TALLAHASSEE, Fla (Reuters) - Florida lawmakers passed a sweeping Medicaid reform package that places most recipients into managed care in a closely watched debate over how to curb costs and provide health benefits to the poor.
Following hours of debate and back-room negotiations over the past several weeks, the Republican-dominated Legislature late on Friday sent a package to Governor Rick Scott that backers say will save the state $1.1 billion next year.
Savings would be realized by shifting Medicaid from a traditional fee for service program to one that caps payments to providers and more closely mirrors private sector health insurance plans.
The bill would split the state into 11 regions and allow managed care companies to compete for business within those geographic boundaries.
Backers say the shift will reduce costs of health care for some 2.9 million recipients in the state’s $22 billion federal program, without compromising care.
“This bill does what it should do. It treats our friends and neighbors who receive Medicaid with integrity, respect and we let them control their destiny,” said Republican Sen. Joe Negron, a sponsor of the bill.
Like other states, Florida’s Medicaid tab continues to gobble up a greater percentage of state spending and now accounts for nearly a third of the state’s $69.7 billion budget.
While the federal government pays about 60 percent of benefits, the state’s tab has also risen and backers fear the state’s share of payment could go up if the federal match returns to historic levels.
The state has operated a pilot project in five counties with mixed results.
A review of the pilot program in 2009 found that it did not have a significant impact on the quality or access to care. Reviewers determined that changing the delivery system of Medicaid benefits was a policy decision that would significantly alter the level of care.

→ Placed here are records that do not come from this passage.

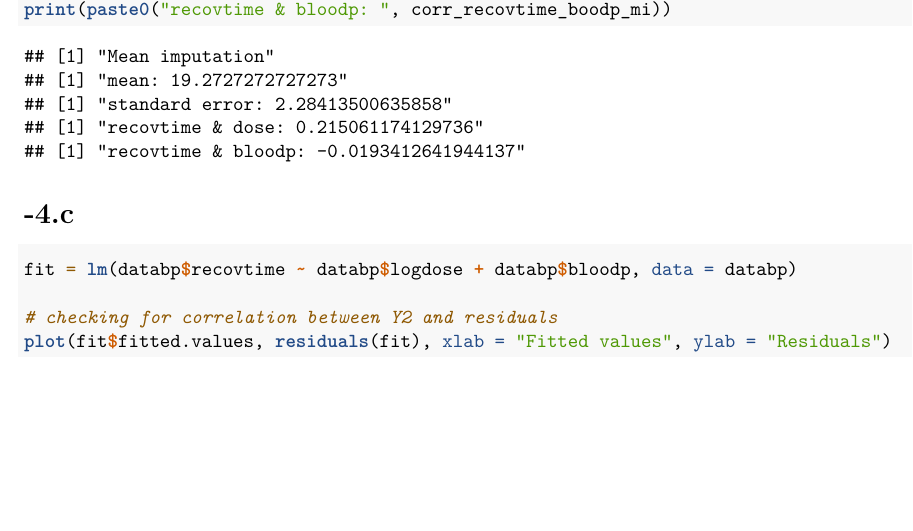
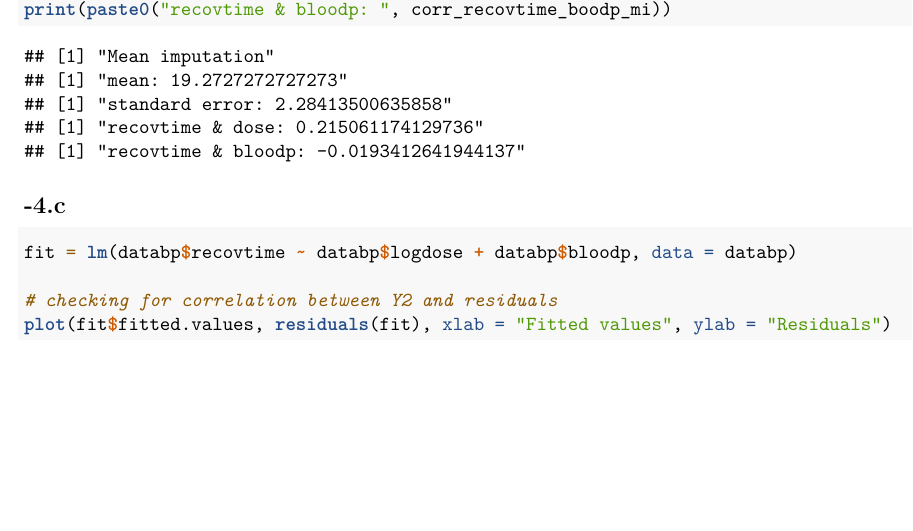
Before and after one commit to TedOiler/ida_assignment_1, an R Markdown document (assignment_1.Rmd): part of page 10 of 14, cut so that both start at the same text. Rendered offline with R 4.5, knitr and Pandoc, then LaTeX, with nearby package versions.

Commit message:
formating of pdf file

````diff
--- a/assignment_1.Rmd
+++ b/assignment_1.Rmd
@@ -195,7 +195,7 @@ print(paste0("standard error: " , se_mi))
 print(paste0("recovtime & dose: " , corr_recovtime_logdose_mi))
 print(paste0("recovtime & bloodp: " , corr_recovtime_boodp_mi))
 ```
-# -4.c
+## -4.c
 
 ```{r, include=TRUE, message=FALSE, tidy=TRUE, fig.align='center', results="hold"}
 fit = lm(databp$recovtime ~ databp$logdose + databp$bloodp, data = databp)
````
Also changed, not shown: assignment_1.pdf.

Critics say the reform measure was much improved during the legislative process but will still make it more expensive for low-income Medicaid recipients who will also face higher out of pocket expenses for emergency room care.
The reforms also will require some disabled recipients to navigate the managed care system.
“As we move forward with this statewide legislation, I hope the proponents will recognize these flaws and concerns,” said Rep. Mia Jones, a Democratic opponent of the bill.
Editing by Greg McCune